- _RECORDS FOR THE TASK_
═══
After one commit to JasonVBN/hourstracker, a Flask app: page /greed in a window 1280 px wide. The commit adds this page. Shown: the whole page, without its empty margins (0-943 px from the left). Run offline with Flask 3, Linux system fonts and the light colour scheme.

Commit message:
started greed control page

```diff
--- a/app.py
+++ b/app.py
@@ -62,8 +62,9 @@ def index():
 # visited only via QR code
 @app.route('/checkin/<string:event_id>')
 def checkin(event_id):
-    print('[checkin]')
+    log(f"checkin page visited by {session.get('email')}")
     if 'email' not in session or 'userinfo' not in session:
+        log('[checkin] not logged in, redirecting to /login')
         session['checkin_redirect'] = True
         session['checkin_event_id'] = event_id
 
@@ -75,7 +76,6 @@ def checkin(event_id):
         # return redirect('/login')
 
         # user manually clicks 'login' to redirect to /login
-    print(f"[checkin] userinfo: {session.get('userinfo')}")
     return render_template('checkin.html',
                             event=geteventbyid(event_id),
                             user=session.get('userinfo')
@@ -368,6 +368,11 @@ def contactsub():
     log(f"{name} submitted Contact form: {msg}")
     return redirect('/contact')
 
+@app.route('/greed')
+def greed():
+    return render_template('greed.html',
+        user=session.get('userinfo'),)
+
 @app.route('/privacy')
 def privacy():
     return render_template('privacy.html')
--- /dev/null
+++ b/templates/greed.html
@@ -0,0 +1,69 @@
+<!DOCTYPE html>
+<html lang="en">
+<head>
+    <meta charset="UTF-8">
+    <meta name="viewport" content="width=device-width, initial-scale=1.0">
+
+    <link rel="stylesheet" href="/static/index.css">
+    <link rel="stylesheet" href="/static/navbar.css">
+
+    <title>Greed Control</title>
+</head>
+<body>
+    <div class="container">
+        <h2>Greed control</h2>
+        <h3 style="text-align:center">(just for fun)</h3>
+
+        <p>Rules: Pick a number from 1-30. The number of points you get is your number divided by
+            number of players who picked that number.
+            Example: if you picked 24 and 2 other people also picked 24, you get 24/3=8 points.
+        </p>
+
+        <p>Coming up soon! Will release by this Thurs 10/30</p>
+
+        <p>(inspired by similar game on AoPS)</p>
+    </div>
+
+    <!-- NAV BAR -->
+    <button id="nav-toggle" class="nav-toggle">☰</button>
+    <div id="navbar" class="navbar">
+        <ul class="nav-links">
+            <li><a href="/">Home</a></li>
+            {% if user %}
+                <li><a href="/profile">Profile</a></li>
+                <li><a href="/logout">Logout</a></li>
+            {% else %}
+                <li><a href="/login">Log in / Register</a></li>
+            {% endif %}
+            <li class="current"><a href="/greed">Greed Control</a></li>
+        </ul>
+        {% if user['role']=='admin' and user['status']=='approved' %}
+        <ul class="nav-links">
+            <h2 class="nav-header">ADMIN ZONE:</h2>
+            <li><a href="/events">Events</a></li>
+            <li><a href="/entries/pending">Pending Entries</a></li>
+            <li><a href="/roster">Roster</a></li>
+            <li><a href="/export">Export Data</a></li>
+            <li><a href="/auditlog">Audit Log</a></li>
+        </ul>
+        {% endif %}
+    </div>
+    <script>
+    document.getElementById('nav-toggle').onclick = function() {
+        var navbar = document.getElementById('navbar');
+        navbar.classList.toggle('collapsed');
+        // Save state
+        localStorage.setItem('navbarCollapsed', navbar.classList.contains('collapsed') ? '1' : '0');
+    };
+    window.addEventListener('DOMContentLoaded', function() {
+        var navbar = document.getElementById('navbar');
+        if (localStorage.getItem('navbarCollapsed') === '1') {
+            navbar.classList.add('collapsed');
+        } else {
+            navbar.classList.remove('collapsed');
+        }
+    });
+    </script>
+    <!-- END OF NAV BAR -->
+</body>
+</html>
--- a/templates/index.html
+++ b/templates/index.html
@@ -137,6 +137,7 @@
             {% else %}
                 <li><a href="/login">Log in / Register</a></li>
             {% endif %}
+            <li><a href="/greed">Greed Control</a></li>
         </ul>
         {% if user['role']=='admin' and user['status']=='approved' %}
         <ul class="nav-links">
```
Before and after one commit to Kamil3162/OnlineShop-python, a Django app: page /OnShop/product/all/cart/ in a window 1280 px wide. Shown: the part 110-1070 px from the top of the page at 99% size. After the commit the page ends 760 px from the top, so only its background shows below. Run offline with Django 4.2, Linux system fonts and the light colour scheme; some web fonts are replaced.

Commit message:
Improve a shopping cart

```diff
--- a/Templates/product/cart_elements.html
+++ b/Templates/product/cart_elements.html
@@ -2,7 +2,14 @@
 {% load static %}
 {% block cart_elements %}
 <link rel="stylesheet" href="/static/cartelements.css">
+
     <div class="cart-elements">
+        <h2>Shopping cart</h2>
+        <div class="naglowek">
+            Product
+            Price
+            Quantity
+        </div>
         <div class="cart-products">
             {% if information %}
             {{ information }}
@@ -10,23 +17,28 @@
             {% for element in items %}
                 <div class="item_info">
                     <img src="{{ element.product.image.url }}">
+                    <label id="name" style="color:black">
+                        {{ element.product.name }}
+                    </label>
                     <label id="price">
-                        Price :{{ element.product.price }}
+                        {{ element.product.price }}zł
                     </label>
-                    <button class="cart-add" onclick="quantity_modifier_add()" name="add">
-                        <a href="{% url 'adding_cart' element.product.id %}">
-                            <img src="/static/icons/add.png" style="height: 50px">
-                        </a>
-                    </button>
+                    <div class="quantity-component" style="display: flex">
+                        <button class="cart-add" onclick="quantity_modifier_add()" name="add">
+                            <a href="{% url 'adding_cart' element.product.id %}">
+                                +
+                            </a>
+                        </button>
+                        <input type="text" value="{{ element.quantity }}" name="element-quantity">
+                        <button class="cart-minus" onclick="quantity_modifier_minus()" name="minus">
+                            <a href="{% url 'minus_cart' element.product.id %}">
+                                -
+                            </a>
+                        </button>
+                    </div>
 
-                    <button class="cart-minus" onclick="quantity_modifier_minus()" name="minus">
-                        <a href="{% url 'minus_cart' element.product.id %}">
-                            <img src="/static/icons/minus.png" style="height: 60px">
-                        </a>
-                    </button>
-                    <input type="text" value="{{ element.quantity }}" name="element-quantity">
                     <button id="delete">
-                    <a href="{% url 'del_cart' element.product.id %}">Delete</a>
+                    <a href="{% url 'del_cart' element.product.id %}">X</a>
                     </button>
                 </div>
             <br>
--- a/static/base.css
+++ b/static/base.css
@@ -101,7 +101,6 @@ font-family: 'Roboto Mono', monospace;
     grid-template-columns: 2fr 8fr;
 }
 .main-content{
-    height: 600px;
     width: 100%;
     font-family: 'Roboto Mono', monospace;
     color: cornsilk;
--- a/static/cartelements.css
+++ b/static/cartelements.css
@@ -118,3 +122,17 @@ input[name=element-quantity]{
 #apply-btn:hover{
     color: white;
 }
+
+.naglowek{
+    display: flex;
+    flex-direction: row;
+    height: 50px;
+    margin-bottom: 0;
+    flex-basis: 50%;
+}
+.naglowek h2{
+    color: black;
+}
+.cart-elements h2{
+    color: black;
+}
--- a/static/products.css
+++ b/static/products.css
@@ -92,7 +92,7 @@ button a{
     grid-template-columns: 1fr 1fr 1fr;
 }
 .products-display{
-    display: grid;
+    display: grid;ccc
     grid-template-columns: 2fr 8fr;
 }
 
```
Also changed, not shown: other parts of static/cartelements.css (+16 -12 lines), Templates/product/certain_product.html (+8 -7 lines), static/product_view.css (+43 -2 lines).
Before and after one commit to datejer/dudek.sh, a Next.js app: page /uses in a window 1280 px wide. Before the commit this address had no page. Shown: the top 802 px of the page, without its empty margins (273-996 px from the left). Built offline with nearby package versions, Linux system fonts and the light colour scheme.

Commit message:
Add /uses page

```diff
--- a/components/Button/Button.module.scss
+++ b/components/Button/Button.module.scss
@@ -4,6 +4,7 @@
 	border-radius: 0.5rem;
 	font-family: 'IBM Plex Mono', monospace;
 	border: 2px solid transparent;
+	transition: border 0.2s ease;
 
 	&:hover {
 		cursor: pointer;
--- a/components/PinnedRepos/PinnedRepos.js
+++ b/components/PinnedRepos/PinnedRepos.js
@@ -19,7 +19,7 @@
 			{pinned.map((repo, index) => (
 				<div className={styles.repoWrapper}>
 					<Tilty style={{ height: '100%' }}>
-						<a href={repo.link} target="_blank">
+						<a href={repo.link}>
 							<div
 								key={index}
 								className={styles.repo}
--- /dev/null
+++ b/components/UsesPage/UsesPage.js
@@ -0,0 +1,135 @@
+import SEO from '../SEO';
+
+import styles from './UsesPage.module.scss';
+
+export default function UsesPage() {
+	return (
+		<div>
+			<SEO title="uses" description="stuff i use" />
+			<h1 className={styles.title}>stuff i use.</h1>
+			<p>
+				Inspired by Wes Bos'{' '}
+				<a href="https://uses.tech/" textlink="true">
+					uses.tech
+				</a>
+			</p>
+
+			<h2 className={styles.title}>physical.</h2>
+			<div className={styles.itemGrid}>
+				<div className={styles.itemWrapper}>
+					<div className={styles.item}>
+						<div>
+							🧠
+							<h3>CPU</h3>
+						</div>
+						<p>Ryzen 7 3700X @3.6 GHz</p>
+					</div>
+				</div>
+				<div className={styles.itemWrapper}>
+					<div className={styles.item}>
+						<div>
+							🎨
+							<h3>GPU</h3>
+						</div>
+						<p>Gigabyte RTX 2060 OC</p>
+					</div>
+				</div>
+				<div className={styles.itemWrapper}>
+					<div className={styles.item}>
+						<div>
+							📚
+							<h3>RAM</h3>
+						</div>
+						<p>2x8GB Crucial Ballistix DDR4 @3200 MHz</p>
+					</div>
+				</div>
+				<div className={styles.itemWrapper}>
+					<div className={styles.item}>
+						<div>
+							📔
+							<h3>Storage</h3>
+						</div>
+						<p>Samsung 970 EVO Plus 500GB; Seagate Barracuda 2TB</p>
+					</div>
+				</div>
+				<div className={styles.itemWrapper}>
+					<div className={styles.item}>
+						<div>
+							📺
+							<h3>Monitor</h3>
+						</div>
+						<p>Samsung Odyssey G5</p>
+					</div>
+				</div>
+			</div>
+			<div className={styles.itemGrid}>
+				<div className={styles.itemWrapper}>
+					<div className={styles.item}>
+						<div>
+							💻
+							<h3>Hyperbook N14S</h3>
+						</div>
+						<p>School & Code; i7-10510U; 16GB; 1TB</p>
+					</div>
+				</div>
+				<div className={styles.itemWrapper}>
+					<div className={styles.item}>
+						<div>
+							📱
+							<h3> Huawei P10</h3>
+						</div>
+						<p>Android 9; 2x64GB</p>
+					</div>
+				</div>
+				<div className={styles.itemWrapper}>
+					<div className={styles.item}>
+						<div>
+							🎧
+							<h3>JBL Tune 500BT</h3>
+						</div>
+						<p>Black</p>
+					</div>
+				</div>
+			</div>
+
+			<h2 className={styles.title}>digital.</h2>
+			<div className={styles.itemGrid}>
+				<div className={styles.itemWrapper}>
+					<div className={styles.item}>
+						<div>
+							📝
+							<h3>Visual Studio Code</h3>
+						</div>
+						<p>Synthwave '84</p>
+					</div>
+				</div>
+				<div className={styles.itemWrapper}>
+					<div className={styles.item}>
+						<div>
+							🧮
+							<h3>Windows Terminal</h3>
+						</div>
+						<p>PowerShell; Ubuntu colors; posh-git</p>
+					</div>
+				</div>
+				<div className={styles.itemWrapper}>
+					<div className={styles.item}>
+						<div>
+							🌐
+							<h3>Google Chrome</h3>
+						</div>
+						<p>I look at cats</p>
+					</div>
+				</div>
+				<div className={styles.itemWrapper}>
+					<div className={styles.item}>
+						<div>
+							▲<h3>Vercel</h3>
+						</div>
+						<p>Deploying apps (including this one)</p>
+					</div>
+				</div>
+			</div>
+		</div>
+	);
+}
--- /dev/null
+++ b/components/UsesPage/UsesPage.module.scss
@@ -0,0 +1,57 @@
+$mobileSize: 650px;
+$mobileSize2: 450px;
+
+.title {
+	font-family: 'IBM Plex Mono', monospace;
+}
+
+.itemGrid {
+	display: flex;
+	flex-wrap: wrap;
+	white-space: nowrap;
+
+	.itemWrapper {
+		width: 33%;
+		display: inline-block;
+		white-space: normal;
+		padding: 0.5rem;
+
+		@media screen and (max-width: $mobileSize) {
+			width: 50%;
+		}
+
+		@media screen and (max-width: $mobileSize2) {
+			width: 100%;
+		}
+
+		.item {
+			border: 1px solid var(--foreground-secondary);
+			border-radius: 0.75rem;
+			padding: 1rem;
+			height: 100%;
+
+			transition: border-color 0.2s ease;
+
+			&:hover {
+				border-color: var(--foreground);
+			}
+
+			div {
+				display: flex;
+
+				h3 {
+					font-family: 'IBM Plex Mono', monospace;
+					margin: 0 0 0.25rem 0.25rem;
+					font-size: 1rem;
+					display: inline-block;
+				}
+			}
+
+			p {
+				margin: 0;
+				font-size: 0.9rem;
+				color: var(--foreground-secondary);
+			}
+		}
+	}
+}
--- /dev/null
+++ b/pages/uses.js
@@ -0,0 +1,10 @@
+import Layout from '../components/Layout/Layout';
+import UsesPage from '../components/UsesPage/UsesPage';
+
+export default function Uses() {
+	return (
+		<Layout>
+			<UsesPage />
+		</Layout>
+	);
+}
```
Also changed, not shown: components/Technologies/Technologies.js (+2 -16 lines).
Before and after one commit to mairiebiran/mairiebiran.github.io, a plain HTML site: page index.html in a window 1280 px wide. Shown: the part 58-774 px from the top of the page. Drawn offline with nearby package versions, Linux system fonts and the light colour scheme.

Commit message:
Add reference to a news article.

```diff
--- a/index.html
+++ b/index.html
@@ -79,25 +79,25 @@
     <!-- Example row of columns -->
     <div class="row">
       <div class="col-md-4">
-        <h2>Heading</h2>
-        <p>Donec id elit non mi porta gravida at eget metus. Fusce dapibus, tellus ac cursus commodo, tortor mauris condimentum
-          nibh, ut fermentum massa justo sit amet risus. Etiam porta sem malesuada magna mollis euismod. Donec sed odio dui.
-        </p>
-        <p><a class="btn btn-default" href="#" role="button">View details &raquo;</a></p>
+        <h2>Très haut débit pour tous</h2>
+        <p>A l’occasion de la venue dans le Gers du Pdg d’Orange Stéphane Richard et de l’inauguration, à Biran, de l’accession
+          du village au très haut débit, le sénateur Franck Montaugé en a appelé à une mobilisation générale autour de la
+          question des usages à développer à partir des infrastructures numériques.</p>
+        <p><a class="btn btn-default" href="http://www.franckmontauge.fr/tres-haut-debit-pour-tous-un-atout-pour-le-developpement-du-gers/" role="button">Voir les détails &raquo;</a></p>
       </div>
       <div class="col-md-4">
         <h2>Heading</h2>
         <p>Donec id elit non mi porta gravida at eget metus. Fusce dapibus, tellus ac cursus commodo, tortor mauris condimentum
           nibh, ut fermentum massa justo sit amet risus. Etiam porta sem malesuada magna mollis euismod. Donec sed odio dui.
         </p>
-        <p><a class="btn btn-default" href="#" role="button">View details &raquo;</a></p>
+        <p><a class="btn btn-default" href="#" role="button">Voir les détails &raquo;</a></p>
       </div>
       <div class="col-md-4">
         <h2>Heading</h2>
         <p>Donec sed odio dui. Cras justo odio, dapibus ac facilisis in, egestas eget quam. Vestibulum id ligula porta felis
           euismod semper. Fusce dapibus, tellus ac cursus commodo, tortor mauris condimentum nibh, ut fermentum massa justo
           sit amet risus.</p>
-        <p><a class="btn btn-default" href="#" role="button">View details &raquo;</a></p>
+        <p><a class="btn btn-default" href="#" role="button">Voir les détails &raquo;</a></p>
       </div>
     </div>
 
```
═══
- _WHAT THE EXERCISE ASKS_
Would you filter the records and copy out each line containing "display"?

- _TASK RESULT_
+                    <div class="quantity-component" style="display: flex">
+    display: flex;
 .products-display{
-    display: grid;
+    display: grid;ccc
+	display: flex;
+		display: inline-block;
+				display: flex;
+					display: inline-block;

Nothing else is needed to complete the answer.